Coping with Stress After a Hurricane
Our lives here in southwest Florida were dramatically affected by Hurricane Ian. No one could have imagined the damage that would be left in its wake. Many will be dealing with the aftermath for years. It is essential to find healthy ways to cope with stress, loss, and grief after a natural disaster.
For many of you, this is a very present reality. You may have lost everything due to the storm surge that ripped through your house, leaving behind utter devastation. The loss of personal property and sentimental items like photos can feel overwhelming. Some of you lost your homes, your cars, and almost everything you owned. You may have also lost friends, neighbors, or family members to this devastating storm.
After the numbness has worn off you are probably overwhelmed with the emotion of it all. You are dealing with cleanup, insurance adjusters, FEMA, and contractors, and all of it can feel very frustrating and overwhelming.
Common Reactions After a Natural Disaster
- Feeling numb
- Overwhelming emotions (anger, frustration, sadness, grief)
- Difficulty knowing where to begin
- Poor concentration and feeling distracted
- Difficulty making decisions
- Distressing memories and nightmares
- Headaches, body aches, stomach aches
- Change in appetite
- Feelings of hopelessness
- Using alcohol to cope
Important Ways to Help You Cope After a Disaster
Give yourself time.
It’s important to allow yourself time to come to terms with the loss and to grieve. Even if you didn’t lose friends or family members, you did lose a sense of safety and security. You lost stuff, some of it very special stuff. You may have lost your cars or even your job. Grief takes time. Realize you won’t be past it in a few weeks or even a few months. You may go through a wide range of emotions, including disbelief, numbness, irritability, anger, sadness, and resolve.

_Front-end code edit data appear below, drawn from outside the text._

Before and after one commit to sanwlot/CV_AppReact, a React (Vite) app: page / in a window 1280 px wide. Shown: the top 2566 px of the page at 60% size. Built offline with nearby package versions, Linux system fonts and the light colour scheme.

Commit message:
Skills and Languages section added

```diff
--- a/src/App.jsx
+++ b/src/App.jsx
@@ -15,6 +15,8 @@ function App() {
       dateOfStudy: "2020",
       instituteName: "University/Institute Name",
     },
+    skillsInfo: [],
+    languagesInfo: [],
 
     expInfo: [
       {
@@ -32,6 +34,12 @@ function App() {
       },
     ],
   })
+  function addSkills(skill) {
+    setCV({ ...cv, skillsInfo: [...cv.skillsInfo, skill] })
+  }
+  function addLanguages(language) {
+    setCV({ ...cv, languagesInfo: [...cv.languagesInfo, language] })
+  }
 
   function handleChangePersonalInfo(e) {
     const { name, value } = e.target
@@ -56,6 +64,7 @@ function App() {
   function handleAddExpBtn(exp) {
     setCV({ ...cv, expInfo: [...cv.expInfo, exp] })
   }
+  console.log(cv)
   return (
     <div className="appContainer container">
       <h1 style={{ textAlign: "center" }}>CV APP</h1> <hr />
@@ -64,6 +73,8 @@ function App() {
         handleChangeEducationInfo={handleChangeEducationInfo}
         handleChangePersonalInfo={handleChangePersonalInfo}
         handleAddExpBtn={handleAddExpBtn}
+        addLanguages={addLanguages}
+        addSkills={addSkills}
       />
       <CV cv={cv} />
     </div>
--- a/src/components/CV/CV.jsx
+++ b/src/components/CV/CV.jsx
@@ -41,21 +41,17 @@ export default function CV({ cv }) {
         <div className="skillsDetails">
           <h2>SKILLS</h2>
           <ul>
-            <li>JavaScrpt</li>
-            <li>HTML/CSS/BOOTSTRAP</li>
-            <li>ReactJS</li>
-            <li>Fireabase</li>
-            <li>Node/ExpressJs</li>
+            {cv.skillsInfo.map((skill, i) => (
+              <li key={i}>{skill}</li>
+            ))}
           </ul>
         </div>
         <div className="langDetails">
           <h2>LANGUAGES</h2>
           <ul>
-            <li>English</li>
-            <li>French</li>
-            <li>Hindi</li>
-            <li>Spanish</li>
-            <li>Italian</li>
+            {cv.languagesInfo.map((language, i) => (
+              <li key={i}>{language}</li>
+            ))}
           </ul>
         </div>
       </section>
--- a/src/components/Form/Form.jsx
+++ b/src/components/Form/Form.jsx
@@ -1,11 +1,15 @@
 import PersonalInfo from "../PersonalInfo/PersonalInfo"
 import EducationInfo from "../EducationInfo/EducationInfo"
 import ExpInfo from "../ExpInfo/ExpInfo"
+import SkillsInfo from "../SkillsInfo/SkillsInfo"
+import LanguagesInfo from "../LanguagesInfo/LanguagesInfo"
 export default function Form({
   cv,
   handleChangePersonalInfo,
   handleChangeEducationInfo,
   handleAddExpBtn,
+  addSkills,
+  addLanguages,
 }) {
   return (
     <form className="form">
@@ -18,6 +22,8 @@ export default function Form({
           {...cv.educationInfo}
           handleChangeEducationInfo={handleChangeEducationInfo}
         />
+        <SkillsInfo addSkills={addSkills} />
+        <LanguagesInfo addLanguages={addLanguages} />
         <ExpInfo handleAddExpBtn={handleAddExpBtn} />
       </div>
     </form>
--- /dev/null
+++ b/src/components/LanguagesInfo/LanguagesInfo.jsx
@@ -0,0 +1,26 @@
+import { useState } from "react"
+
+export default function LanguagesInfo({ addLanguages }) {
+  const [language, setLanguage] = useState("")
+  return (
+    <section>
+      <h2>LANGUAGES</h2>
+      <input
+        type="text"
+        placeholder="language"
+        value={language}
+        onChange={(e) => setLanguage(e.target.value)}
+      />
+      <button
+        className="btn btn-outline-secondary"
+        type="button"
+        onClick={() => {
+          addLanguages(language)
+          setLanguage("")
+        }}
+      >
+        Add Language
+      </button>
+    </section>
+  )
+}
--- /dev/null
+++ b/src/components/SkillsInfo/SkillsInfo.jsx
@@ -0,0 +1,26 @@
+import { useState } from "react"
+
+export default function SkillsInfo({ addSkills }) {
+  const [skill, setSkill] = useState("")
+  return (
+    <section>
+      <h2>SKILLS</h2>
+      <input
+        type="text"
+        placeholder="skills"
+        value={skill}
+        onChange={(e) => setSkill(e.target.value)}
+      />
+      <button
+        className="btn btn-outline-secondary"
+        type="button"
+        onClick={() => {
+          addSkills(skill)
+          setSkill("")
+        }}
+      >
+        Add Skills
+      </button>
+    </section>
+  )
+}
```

Share what you’re going through with friends and family. Talking about it can relieve a lot of stress. Talking with other survivors helps you realize you are not alone in what you are going through. You may also want to journal what you are experiencing or express it through artistic endeavors.

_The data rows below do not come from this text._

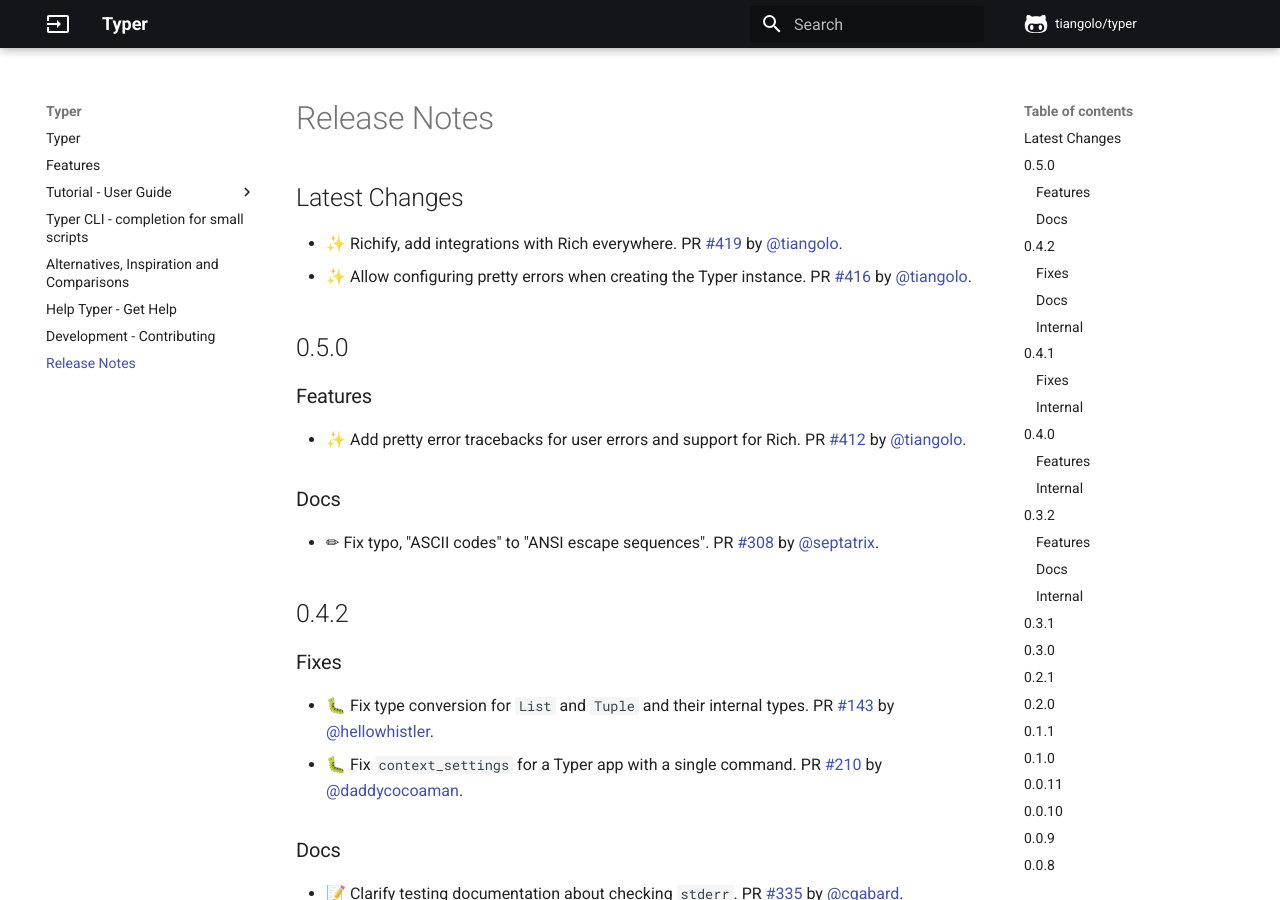
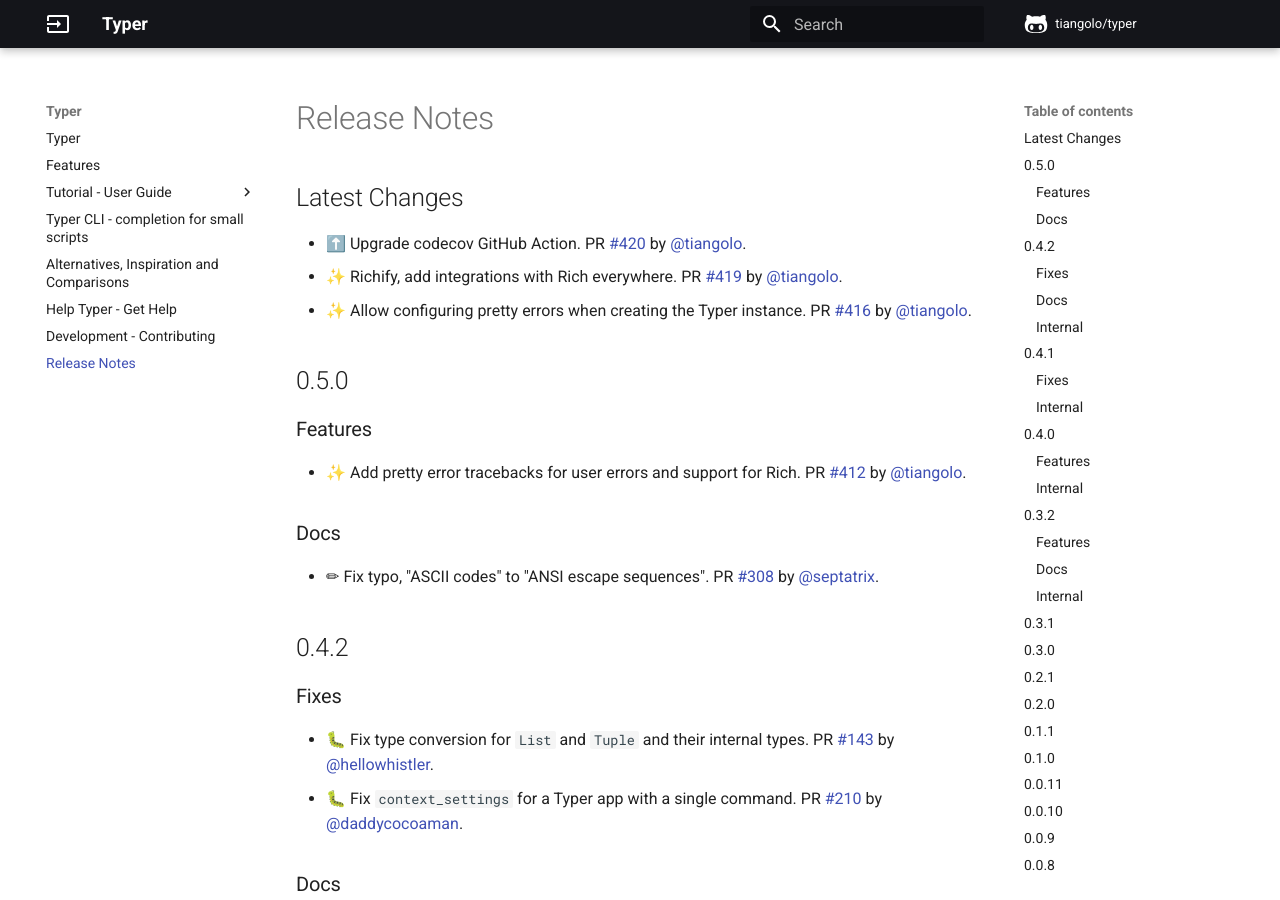
Before and after one commit to RED0731/red_pythonTyper, an MkDocs documentation site: the page built from docs/release-notes.md, in a window 1280 px wide and 900 px high. Built offline with MkDocs 1.6.1 and Material for MkDocs 9.7.7, drawn with Linux system fonts in a browser that asks for light colours; comment, search, counter and statistics services are not loaded.

Commit message:
📝 Update release notes

```diff
--- a/docs/release-notes.md
+++ b/docs/release-notes.md
@@ -1,5 +1,6 @@
 ## Latest Changes
 
+* ⬆️ Upgrade codecov GitHub Action. PR [#420](https://github.com/tiangolo/typer/pull/420) by [@tiangolo](https://github.com/tiangolo).
 * ✨ Richify, add integrations with Rich everywhere. PR [#419](https://github.com/tiangolo/typer/pull/419) by [@tiangolo](https://github.com/tiangolo).
 * ✨ Allow configuring pretty errors when creating the Typer instance. PR [#416](https://github.com/tiangolo/typer/pull/416) by [@tiangolo](https://github.com/tiangolo).
 
```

Get back to a healthy routine.
Keep consistent bedtime and wake times. Eat at regular intervals and make healthy food choices. Get regular exercise. Include something enjoyable in your day, like a hobby, playing a game with your family, or watching the sunset. Listen to your body and take a break when you need to. Take a day off from recovery efforts and take time to rest!
Avoid using drugs and alcohol to cope.

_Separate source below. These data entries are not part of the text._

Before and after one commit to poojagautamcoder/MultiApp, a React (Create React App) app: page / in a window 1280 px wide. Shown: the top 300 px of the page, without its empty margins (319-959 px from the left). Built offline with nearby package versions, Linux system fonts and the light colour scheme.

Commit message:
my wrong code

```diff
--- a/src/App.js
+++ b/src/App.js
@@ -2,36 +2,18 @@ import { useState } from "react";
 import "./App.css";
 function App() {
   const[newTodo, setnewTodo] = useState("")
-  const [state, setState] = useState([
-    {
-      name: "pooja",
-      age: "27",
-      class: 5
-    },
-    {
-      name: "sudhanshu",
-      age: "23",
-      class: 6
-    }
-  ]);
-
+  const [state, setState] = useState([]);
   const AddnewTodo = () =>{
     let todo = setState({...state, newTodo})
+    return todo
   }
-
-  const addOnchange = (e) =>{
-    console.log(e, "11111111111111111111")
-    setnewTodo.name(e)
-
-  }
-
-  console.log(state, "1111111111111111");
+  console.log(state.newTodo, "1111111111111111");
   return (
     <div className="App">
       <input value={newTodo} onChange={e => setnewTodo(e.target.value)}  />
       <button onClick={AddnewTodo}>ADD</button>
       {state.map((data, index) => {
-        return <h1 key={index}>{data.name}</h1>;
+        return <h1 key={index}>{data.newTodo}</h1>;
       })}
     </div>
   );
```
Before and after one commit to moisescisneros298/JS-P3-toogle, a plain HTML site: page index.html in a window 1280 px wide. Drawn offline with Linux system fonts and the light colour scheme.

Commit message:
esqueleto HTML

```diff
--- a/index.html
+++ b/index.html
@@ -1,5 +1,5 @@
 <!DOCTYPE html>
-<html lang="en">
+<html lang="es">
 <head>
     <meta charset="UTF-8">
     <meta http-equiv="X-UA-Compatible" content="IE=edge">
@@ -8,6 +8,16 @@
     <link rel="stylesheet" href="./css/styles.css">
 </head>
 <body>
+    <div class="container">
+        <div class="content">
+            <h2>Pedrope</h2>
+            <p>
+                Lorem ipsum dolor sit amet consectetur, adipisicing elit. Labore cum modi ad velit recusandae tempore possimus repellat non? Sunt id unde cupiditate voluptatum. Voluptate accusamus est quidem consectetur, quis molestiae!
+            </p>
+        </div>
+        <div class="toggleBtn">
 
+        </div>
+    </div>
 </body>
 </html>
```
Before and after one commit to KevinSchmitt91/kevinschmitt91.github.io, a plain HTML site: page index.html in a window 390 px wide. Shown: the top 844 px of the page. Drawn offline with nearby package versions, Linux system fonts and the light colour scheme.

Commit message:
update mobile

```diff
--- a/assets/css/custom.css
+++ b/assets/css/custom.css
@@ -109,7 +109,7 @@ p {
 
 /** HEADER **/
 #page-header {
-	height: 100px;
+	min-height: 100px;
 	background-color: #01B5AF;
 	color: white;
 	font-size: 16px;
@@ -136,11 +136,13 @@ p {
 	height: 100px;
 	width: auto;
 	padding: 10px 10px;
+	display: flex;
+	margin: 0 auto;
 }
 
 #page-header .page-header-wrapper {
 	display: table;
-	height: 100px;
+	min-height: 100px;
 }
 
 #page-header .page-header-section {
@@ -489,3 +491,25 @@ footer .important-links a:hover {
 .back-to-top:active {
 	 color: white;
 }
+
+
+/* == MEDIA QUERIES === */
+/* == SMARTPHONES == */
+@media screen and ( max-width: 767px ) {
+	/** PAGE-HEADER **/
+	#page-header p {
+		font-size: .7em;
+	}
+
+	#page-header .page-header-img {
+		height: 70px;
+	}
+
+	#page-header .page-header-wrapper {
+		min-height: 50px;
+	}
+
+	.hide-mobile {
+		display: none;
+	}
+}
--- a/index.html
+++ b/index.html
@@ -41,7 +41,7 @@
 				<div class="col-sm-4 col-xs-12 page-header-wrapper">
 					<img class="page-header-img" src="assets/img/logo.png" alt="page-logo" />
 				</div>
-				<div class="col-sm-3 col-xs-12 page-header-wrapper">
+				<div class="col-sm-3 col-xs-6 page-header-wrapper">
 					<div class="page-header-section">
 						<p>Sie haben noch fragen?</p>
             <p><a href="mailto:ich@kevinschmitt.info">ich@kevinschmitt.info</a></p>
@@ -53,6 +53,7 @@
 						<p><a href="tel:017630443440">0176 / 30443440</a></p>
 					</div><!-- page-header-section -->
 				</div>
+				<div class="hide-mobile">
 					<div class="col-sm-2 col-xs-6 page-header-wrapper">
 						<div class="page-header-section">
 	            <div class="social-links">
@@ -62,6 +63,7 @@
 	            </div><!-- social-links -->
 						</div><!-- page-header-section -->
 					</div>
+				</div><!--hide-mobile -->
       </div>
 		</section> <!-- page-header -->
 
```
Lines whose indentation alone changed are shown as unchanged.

While it may feel like it helps with the stress, in the long run, you may only be compounding your problem.
Limit your exposure to the news.
Seeing the devastation and listening to the tragic stories over and over again can increase feelings of trauma.
Keep a list and check things off.
Keep a prioritized list of things that need to get done. Try to work on one task at a time, allowing for necessary interruptions, of course. This will help you be more productive. When you can’t sleep at night because you’re thinking about all the things you need to do, write them down so you can put them out of your head. Having a list and checking them off will keep you moving when you’re too overwhelmed to know what to tackle next.
Ask for help and support when you need it.
Physical Resources–If you need help with cleanup, there are many organizations that offer volunteer help. There are also organizations providing meals, food supplies, water, housing support, financial assistance, and more. Some of the non-profit organizations that help with disaster relief include The American Red Cross, The Salvation Army, Samaritan’s Purse, and many area churches. Federal assistance information can be found on the following websites:
Mental Health Support–If you need help managing the emotional stress of what you are going through, contact a local counselor who can help you process the experience. Getting help early can lessen the chances of developing Post Traumatic Stress Disorder. Extreme emotional distress 4 to 6 weeks after the event may indicate you are experiencing PTSD. Trauma and PTSD are very treatable, so don’t hesitate to seek help.
EMDR Therapy for Overcoming Trauma
EMDR is a therapy that is highly effective in reducing the distress of traumatic memories. The sooner you process your trauma the lower likelihood of developing PTSD. As a Certified EMDR Therapist, I am trained to help you work through the trauma you have experienced. Reach out today.